Minority representative Farley Augustine has taken issue with the Tobago House of Assembly’s budget for 2020/2021, pointing out that the $4.71 billion request was unlikely to find any traction with the Central Government.
In debate on the budget, Mr Augustine noted that the large sums normally requested have traditionally been ignored. In the last budget, the THA asked for $4.5 billion and got half that.
But last year seems much further away than the 12 months that separate the annual budget drafts.
Government revenue has cratered, through the double whammy of sharply depressed petroleum prices and a frozen global economy in the wake of the covid19 pandemic.
The Speyside/L’Anse Fourmi/Parlatuvier representative sensibly suggested that it’s time the THA became more realistic in its budget requests, aligning spending to more measurable outcomes.
Mr Augustine’s research suggests that the gap between the assembly's budget ambitions and the actual allotment transcends political alignments, reaching back 24 years to the tenure of Hochoy Charles. It seems now an unfortunate and largely pointless tradition of asking for more than the assembly expects to receive.
It isn’t as if the assembly has no idea what the real allocation will be. Central Government spending on Tobago is set by law as a percentage of the national budget.

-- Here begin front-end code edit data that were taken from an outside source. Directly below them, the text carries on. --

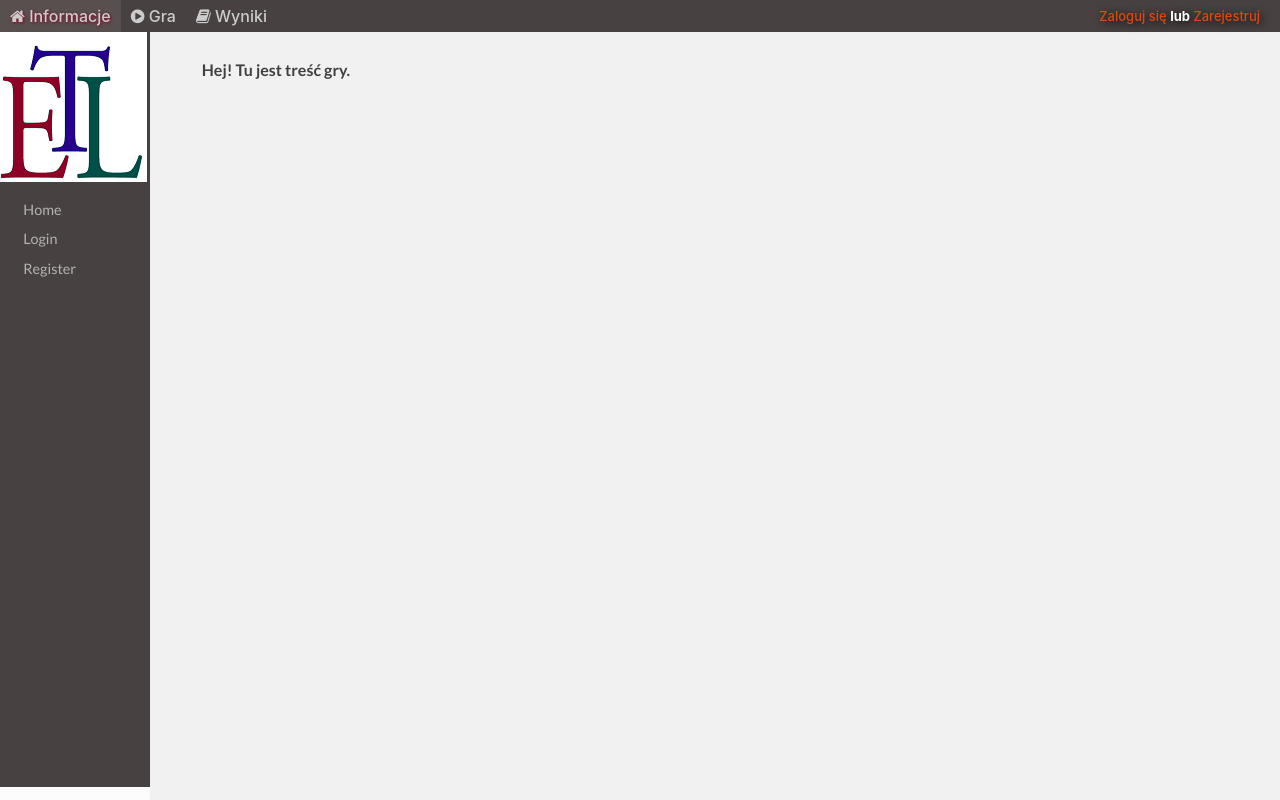
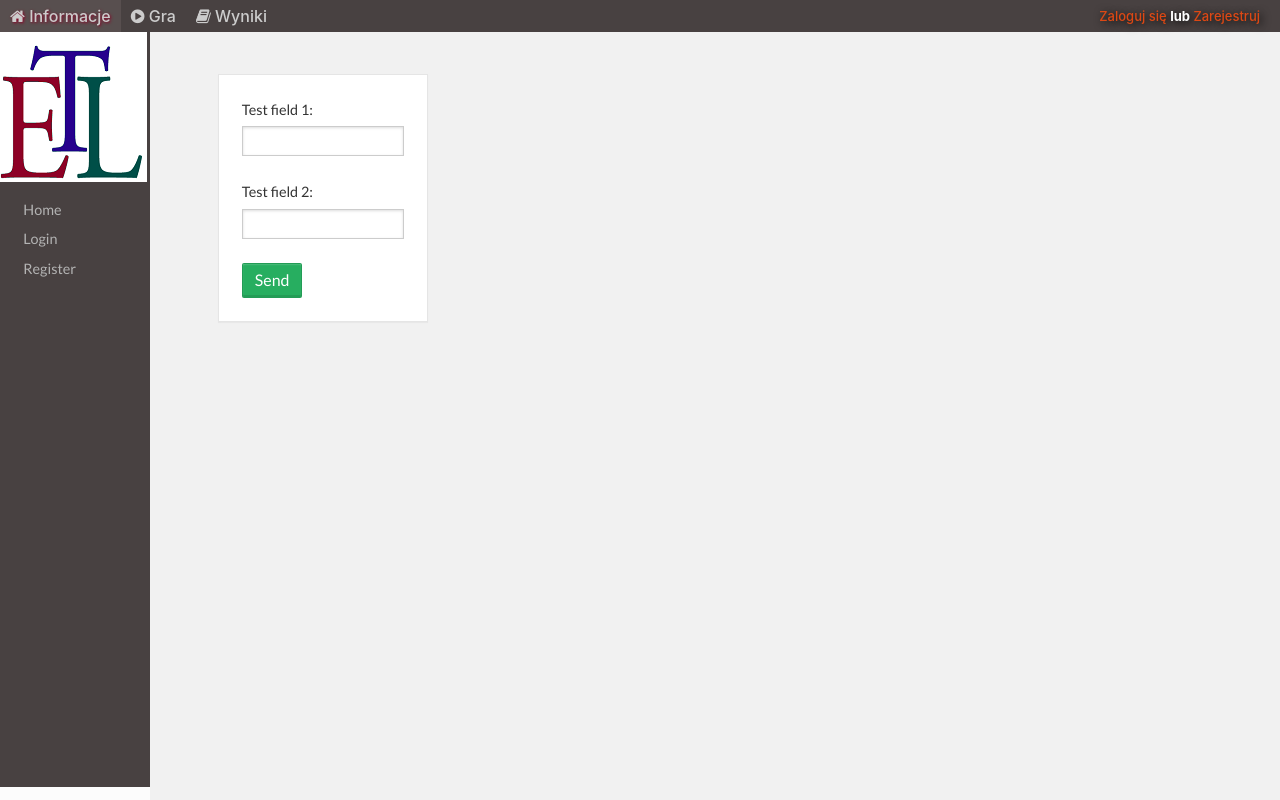
Before and after one commit to piotrpasterak/mgmnt_game, a Django app: page /game/ in a window 1280 px wide. Run offline with Django 3.2, Linux system fonts and the light colour scheme; some libraries are stand-ins or nearby versions.

Commit message:
Added test form and ajax that posts it

```diff
--- a/templates/fragments/resources.html
+++ b/templates/fragments/resources.html
@@ -1,6 +1,5 @@
 {% load static %}
-<script src="{% static 'js/main.js' %}"></script>
-<script src="{% static 'js/bootstrap/bootstrap.min.js' %}"></script>
+
 <link rel="stylesheet" href="{% static 'css/main.css' %}">
 <link rel="shortcut icon" href="{% static 'img/afav.png' %}">
 <link rel="stylesheet" href="{% static 'css/bootstrap.min.css' %}">
@@ -12,4 +11,13 @@
 <link rel="stylesheet" href="{% static 'css/highlight.css' %}">
 <link rel="stylesheet" href="{% static 'css/uek.css' %}">
 <link rel="stylesheet" href="{% static 'css/jquery.json-viewer.css' %}">
-<link rel="stylesheet" href="{% static 'css/jquery-confirm.min.csss' %}">
+<link rel="stylesheet" href="{% static 'css/jquery-confirm.min.css' %}">
+
+<script src="{% static 'js/main.js' %}"></script>
+<script src="{% static 'js/bootstrap/bootstrap.min.js' %}"></script>
+<script src="{% static '/js/modernizr-2.8.3.min.js'%}"></script>
+<script src="{% static '/js/highlight.pack.js'%}"></script>
+<script>var base_url = '.';</script>
+<script src="{% static '/js/jquery-3.3.1.min.js'%}"></script>
+<script src="{% static '/js/bootstrap.min.js'%}"></script>
+<script src="{% static '/js/jquery-ui.min.js'%}"></script>
--- a/templates/game/main.html
+++ b/templates/game/main.html
@@ -3,36 +3,79 @@
 {% block title %}Game{% endblock %}
 
 {% block content %}
-    <div id="game-main">
-        Proszę czekać, trwa ładowanie treści...
-
+    <div id="game-main" class="app">
+        <form id="form_game" class="form-horizontal" method="post" onsubmit="send_request(event, 'form_game')">
+            {% csrf_token %}
+            <p>
+                <label for="id_test1">Test field 1:</label>
+                <input type="text" name="test1" id="id_test1">
+            </p>
+            <p>
+                <label for="id_test2">Test field 2:</label>
+                <input type="text" name="test2" id="id_test2">
+            </p>
+            <button type="submit" class="btn btn-success">Send</button>
+        </form>
     </div>
-    <form id="csrf">
-        {% csrf_token %}
-    </form>
 {% endblock %}
 {% block script %}
-<script type="text/javascript">
-    function initGame() {
-        var xhttp = new XMLHttpRequest();
-        var data = "";
-        var inputs = document.getElementById("csrf").children;
-        for(var itr=0; itr<inputs.length; itr++){
-            if(inputs[itr].value != ""){
-                if(data != "") data += "&";
-                data += inputs[itr].name + "=" + inputs[itr].value;
+    <script type="text/javascript">
+        function send_request(event, form) {
+            let request;
+
+            event.preventDefault();
+
+            // Abort any pending request
+            if (request) {
+                request.abort();
             }
+
+            // Let's select and cache all the fields
+            let form_element = $("#" + form);
+            let test1_field = $("#id_test1").val();
+            let test2_field = $("#id_test2").val();
+
+            let inputs = form_element.find("input, button");
+
+
+            //Define Data to be sent
+            let formData = {
+                'test1': test1_field,
+                'test2': test2_field,
+            };
+
+            // Let's disable the inputs for the duration of the Ajax request.
+            inputs.prop("disabled", true);
+
+            // Fire off the request to backend
+            request = $.ajax({
+                headers: {'X-CSRFToken': $("[name=csrfmiddlewaretoken]").val()},
+                url: "{% url 'game-main' %}",
+                type: "post",
+                data: formData,
+                dataType: 'json',
+                encode: true
+            });
+
+            // Callback handler that will be called on success
+            request.done(function (response, textStatus, jqXHR) {
+                console.log(response);
+            });
+
+            // Callback handler that will be called on failure
+            request.fail(function (jqXHR, textStatus, errorThrown) {
+                console.log(textStatus, errorThrown);
+            });
+
+            // Callback handler that will be called regardless
+            // if the request failed or succeeded
+            request.always(function () {
+                // Reenable the inputs
+                inputs.prop("disabled", false);
+            });
+
+
         }
-        xhttp.onreadystatechange = function() {
-            if (this.readyState == 4 && this.status == 200) {
-                document.getElementById("game-main").innerHTML = this.responseText;
-           }
-        };
-        xhttp.open("POST", "{% url 'api-init-game' %}", true);
-        xhttp.send(data);
-    }
 
-    initGame();
-
-</script>
+    </script>
 {% endblock %}
```
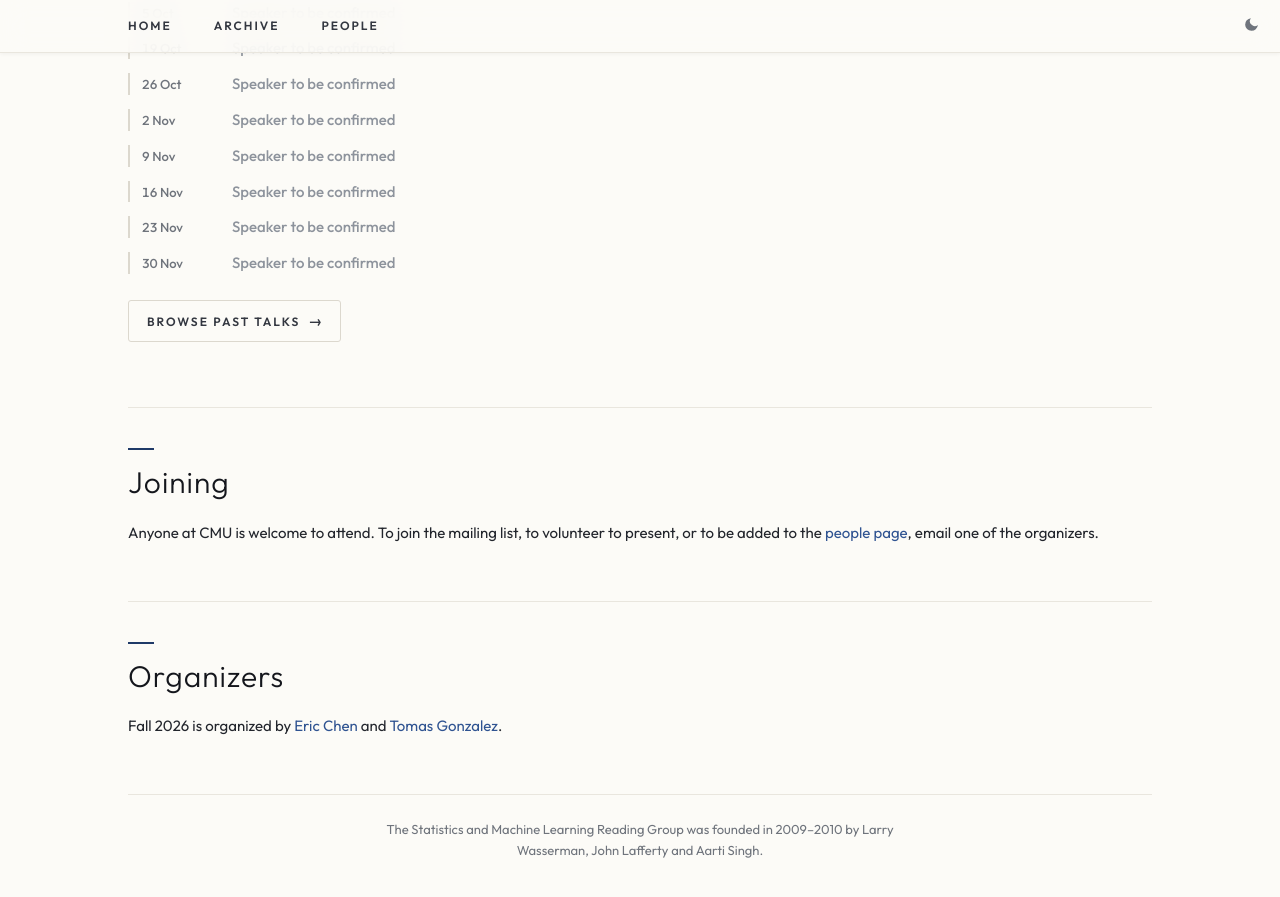
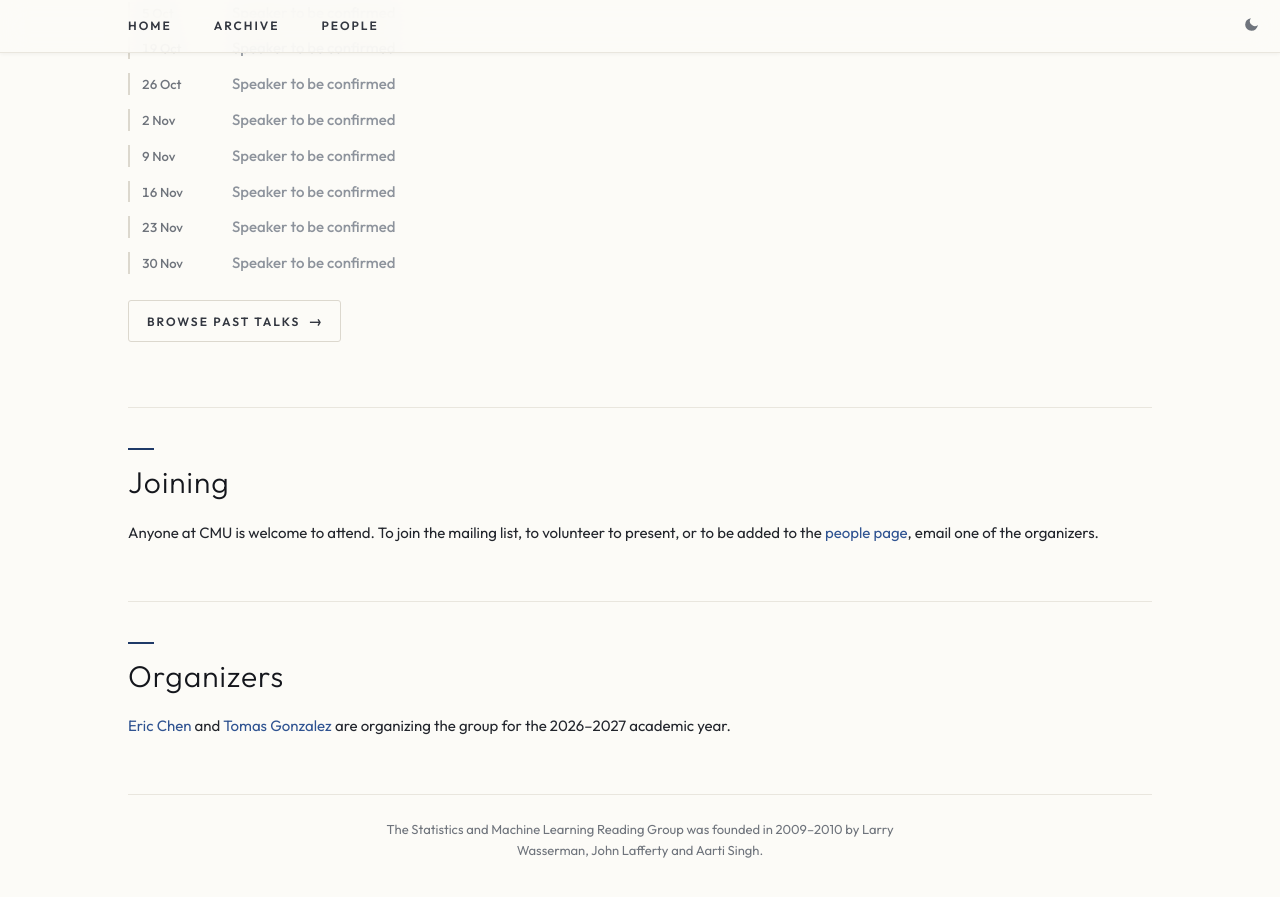
Before and after one commit to StatML-Reading-Group/StatML-Reading-Group.github.io, a Jekyll site: the page built from index.html, in a window 1280 px wide and 900 px high, scrolled down 853 px. Shown: the top 897 px of the window. Built offline with Jekyll 4.4.1, drawn with Linux system fonts in a browser that asks for light colours.

Commit message:
Organizers cover the academic year, not one term
Reads 'Eric Chen and Tomas Gonzalez are organizing the group for the
2026-2027 academic year' rather than tying them to Fall 2026, which was
wrong -- they carry both terms.

The year lives in _data/organizers.yaml next to the names, so a handover is
one file. The template also picks are/is off the count, so a single
organizer reads correctly.

```diff
--- a/index.html
+++ b/index.html
@@ -97,12 +97,13 @@ title: Home
   <h4>Organizers</h4>
   <div class="prose">
     <p>
-      {{ term.name }} is organized by
-      {%- for slug in site.data.organizers %}
+      {%- for slug in site.data.organizers.people %}
         {%- assign p = site.data.people[slug] -%}
-        {% if forloop.last and forloop.length > 1 %} and {% elsif forloop.first %} {% else %}, {% endif -%}
+        {% if forloop.last and forloop.length > 1 %} and {% elsif forloop.first %}{% else %}, {% endif -%}
         {% if p.url %}<a class="text-link" href="{{ p.url }}" target="_blank" rel="noopener">{{ p.name }}</a>{% else %}{{ p.name }}{% endif -%}
-      {%- endfor %}.
+      {%- endfor %}
+      {% if site.data.organizers.people.size > 1 %}are{% else %}is{% endif %} organizing the group
+      for the {{ site.data.organizers.year }} academic year.
     </p>
   </div>
 </div>
```
Also changed, not shown: _data/organizers.yaml (+5 -4 lines).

Over the last five years, it has been delivered at a rate of roughly four per cent above that sum.
Last year’s request for $4.7 billion was dismissed as a wish-list by the most circumspect stakeholders.
Financial analyst David Walker was more blunt, dismissing the THA budget as “a farce.” This year, he described the 2021 document as a “pathetic ritual.”
It’s a failing that’s completely out of place in 2020, and the THA executive should have been more mindful of the grim realities facing these islands today. Its budget requests should have been shaped around a lean and very specific strategy.
The island should be preparing its operations for very different customer expectations in the tourism industry and specifically develop agriculture to supplement local food supply.
The preparation of the budget began since April, and the assembly should not have been waiting for the deliberations of the Roadmap to Recovery team to do its own, island-specific planning.
Fanciful, meandering budgets invite the Central Government to be more interventionist in its shaping of the island’s financials than Tobago’s ambitions for self-government would suggest.
The assembly employs some 60 per cent of Tobago’s workforce, and that spending should drive development throughout the economy and encourage entrepreneurship.
Doing that requires a vision for Tobago 2021 and specific, strategic initiatives that target that goal.
The THA budget for the next fiscal year is less reset than replay and that’s just not good enough.